## The task
If a line of the records contains the string "export", copy it out.

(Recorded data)

»»

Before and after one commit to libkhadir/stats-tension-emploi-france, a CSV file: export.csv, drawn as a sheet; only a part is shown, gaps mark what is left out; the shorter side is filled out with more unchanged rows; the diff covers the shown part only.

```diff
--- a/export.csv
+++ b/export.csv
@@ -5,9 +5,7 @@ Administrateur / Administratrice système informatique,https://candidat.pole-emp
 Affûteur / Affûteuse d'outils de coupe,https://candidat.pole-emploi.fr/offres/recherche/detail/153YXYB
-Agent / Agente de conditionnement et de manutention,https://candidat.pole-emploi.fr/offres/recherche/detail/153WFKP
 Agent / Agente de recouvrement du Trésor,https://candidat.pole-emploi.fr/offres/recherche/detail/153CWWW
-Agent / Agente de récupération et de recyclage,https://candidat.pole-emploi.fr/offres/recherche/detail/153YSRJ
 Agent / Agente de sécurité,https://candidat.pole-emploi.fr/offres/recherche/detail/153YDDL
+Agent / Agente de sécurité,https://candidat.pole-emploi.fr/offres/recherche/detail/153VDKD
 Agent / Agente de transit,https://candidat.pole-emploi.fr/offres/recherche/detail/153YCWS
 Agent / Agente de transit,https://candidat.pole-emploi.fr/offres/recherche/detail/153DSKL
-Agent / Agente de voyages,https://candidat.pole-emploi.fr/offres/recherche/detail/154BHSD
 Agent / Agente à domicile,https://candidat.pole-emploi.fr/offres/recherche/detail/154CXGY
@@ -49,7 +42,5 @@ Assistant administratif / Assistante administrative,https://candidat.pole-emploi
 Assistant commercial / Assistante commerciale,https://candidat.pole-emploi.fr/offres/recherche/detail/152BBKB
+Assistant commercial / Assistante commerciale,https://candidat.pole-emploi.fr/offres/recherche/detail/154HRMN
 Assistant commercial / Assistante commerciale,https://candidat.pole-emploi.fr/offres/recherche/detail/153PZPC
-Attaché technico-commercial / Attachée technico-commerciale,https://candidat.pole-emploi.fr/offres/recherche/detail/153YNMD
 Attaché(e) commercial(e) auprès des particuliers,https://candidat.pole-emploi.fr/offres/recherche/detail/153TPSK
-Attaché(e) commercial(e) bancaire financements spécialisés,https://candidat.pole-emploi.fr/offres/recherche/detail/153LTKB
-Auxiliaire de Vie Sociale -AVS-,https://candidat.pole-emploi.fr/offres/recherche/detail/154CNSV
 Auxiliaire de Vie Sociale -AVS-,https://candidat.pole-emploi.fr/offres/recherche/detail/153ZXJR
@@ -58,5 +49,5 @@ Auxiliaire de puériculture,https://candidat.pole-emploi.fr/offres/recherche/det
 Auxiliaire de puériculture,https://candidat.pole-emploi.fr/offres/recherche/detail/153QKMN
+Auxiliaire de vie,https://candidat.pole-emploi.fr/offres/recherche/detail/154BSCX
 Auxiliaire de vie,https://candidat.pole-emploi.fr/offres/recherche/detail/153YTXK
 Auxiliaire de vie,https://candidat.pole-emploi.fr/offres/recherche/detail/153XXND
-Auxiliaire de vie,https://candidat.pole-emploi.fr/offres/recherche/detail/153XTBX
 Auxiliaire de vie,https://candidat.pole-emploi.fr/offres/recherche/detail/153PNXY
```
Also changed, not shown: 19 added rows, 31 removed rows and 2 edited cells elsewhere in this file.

««

## Solved problem
Before and after one commit to libkhadir/stats-tension-emploi-france, a CSV file: export.csv, drawn as a sheet; only a part is shown, gaps mark what is left out; the shorter side is filled out with more unchanged rows; the diff covers the shown part only.
--- a/export.csv
+++ b/export.csv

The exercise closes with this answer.